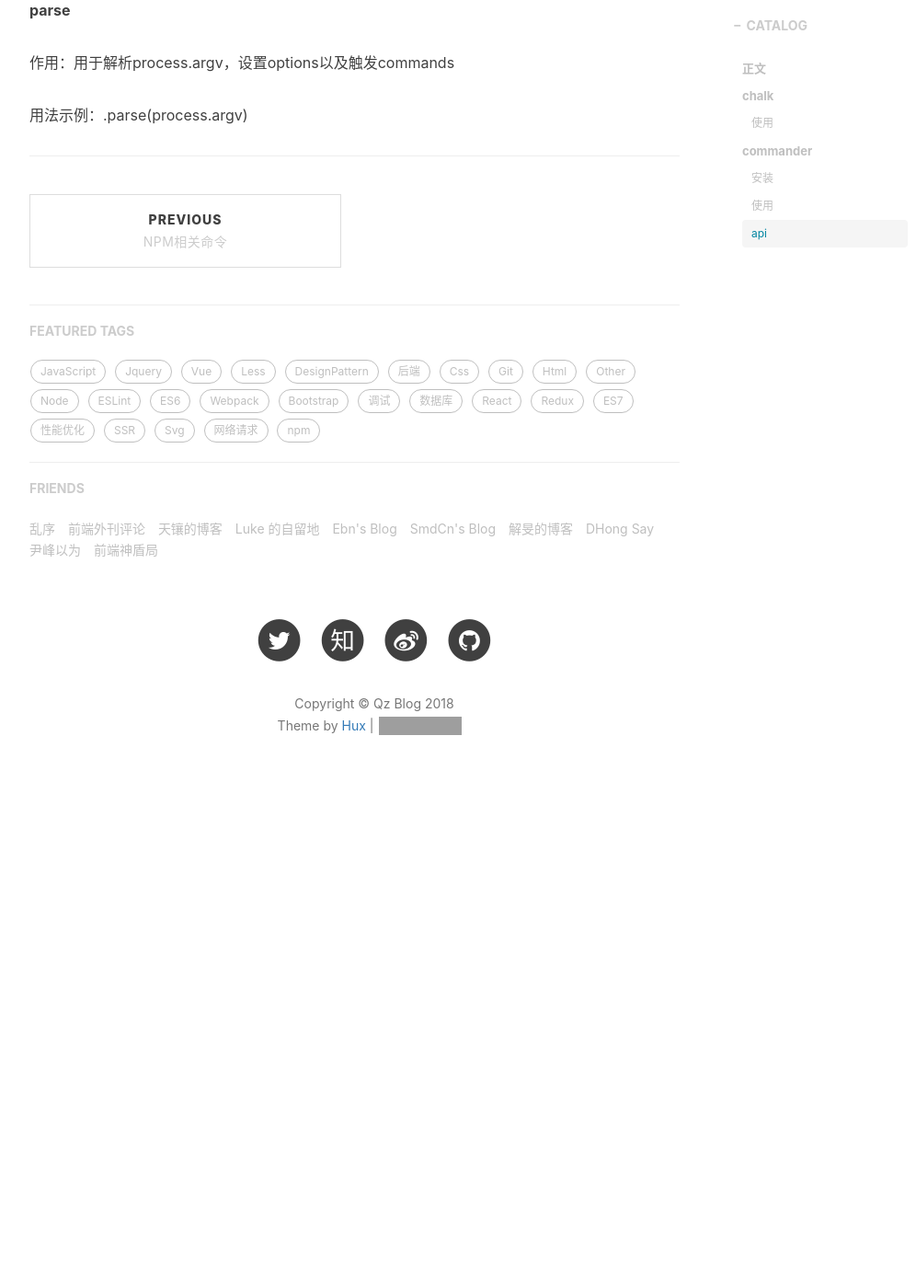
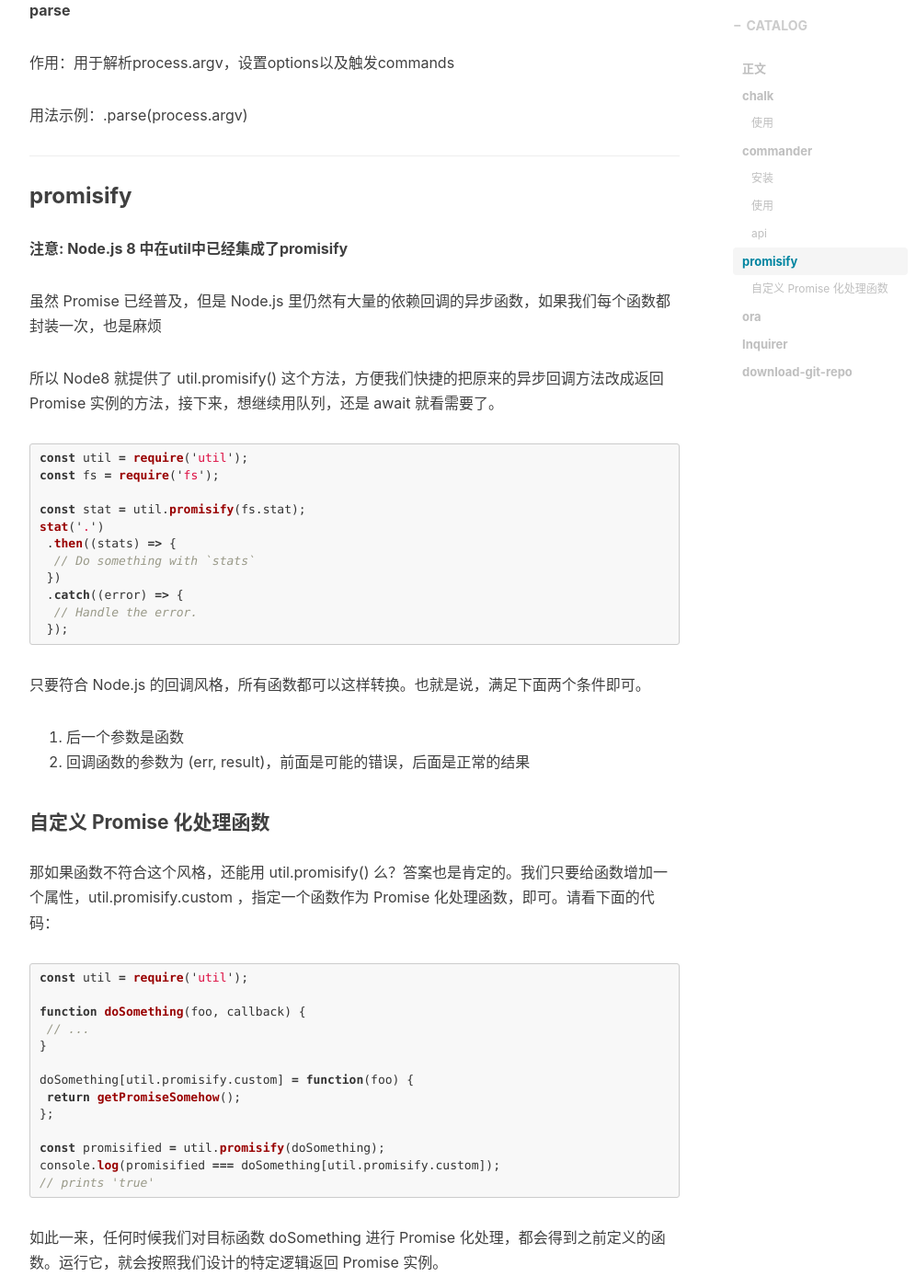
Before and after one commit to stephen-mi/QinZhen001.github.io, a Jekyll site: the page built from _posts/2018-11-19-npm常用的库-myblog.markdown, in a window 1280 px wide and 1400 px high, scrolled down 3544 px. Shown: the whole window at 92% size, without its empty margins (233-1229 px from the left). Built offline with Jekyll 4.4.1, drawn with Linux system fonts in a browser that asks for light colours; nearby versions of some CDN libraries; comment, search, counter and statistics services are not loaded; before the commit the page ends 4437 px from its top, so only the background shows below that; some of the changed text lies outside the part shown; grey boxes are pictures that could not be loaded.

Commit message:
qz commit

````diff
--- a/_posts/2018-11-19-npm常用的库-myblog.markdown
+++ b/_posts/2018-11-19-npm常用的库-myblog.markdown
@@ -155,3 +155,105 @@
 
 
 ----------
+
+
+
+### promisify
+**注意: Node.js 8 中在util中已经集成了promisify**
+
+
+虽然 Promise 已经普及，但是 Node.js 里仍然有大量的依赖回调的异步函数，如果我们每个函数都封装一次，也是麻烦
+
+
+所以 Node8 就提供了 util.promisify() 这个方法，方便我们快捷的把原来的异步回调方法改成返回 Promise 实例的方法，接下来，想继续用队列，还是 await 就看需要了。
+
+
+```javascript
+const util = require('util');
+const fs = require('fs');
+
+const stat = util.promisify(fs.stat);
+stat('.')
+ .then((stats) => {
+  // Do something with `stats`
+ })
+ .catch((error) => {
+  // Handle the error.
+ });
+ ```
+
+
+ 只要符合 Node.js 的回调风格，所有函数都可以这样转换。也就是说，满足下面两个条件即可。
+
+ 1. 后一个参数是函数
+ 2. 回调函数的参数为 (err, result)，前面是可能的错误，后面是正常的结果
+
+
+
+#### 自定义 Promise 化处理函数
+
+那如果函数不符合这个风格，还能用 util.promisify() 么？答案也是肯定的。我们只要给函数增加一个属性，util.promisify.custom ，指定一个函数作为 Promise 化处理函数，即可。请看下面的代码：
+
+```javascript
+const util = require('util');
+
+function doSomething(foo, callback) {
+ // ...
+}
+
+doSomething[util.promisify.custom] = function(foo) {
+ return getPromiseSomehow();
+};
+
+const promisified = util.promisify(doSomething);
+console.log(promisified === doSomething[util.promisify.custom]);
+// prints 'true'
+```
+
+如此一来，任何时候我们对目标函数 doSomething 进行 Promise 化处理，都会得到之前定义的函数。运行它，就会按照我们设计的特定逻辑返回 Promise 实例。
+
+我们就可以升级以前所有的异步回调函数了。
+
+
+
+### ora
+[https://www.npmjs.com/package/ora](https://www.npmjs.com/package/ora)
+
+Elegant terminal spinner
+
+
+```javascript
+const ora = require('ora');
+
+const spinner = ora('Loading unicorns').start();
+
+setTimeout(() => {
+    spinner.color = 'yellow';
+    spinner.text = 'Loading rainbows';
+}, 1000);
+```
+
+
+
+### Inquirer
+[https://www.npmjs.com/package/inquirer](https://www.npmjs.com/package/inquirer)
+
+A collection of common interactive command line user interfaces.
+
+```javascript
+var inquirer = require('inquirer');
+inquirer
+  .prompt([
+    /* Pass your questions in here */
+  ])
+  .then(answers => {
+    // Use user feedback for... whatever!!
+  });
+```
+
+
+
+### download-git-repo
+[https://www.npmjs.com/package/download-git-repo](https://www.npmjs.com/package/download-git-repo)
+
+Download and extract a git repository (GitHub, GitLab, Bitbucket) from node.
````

++++++++++++++++++++

- _Work task_: Give every record again word for word, pictures excluded.

- _Response to the task_:
Before and after one commit to stephen-mi/QinZhen001.github.io, a Jekyll site: the page built from _posts/2018-11-19-npm常用的库-myblog.markdown, in a window 1280 px wide and 1400 px high, scrolled down 3544 px. Shown: the whole window at 92% size, without its empty margins (233-1229 px from the left). Built offline with Jekyll 4.4.1, drawn with Linux system fonts in a browser that asks for light colours; nearby versions of some CDN libraries; comment, search, counter and statistics services are not loaded; before the commit the page ends 4437 px from its top, so only the background shows below that; some of the changed text lies outside the part shown; grey boxes are pictures that could not be loaded.

Commit message:
qz commit

````diff
--- a/_posts/2018-11-19-npm常用的库-myblog.markdown
+++ b/_posts/2018-11-19-npm常用的库-myblog.markdown
@@ -155,3 +155,105 @@
 
 
 ----------
+
+
+
+### promisify
+**注意: Node.js 8 中在util中已经集成了promisify**
+
+
+虽然 Promise 已经普及，但是 Node.js 里仍然有大量的依赖回调的异步函数，如果我们每个函数都封装一次，也是麻烦
+
+
+所以 Node8 就提供了 util.promisify() 这个方法，方便我们快捷的把原来的异步回调方法改成返回 Promise 实例的方法，接下来，想继续用队列，还是 await 就看需要了。
+
+
+```javascript
+const util = require('util');
+const fs = require('fs');
+
+const stat = util.promisify(fs.stat);
+stat('.')
+ .then((stats) => {
+  // Do something with `stats`
+ })
+ .catch((error) => {
+  // Handle the error.
+ });
+ ```
+
+
+ 只要符合 Node.js 的回调风格，所有函数都可以这样转换。也就是说，满足下面两个条件即可。
+
+ 1. 后一个参数是函数
+ 2. 回调函数的参数为 (err, result)，前面是可能的错误，后面是正常的结果
+
+
+
+#### 自定义 Promise 化处理函数
+
+那如果函数不符合这个风格，还能用 util.promisify() 么？答案也是肯定的。我们只要给函数增加一个属性，util.promisify.custom ，指定一个函数作为 Promise 化处理函数，即可。请看下面的代码：
+
+```javascript
+const util = require('util');
+
+function doSomething(foo, callback) {
+ // ...
+}
+
+doSomething[util.promisify.custom] = function(foo) {
+ return getPromiseSomehow();
+};
+
+const promisified = util.promisify(doSomething);
+console.log(promisified === doSomething[util.promisify.custom]);
+// prints 'true'
+```
+
+如此一来，任何时候我们对目标函数 doSomething 进行 Promise 化处理，都会得到之前定义的函数。运行它，就会按照我们设计的特定逻辑返回 Promise 实例。
+
+我们就可以升级以前所有的异步回调函数了。
+
+
+
+### ora
+[https://www.npmjs.com/package/ora](https://www.npmjs.com/package/ora)
+
+Elegant terminal spinner
+
+
+```javascript
+const ora = require('ora');
+
+const spinner = ora('Loading unicorns').start();
+
+setTimeout(() => {
+    spinner.color = 'yellow';
+    spinner.text = 'Loading rainbows';
+}, 1000);
+```
+
+
+
+### Inquirer
+[https://www.npmjs.com/package/inquirer](https://www.npmjs.com/package/inquirer)
+
+A collection of common interactive command line user interfaces.
+
+```javascript
+var inquirer = require('inquirer');
+inquirer
+  .prompt([
+    /* Pass your questions in here */
+  ])
+  .then(answers => {
+    // Use user feedback for... whatever!!
+  });
+```
+
+
+
+### download-git-repo
+[https://www.npmjs.com/package/download-git-repo](https://www.npmjs.com/package/download-git-repo)
+
+Download and extract a git repository (GitHub, GitLab, Bitbucket) from node.
````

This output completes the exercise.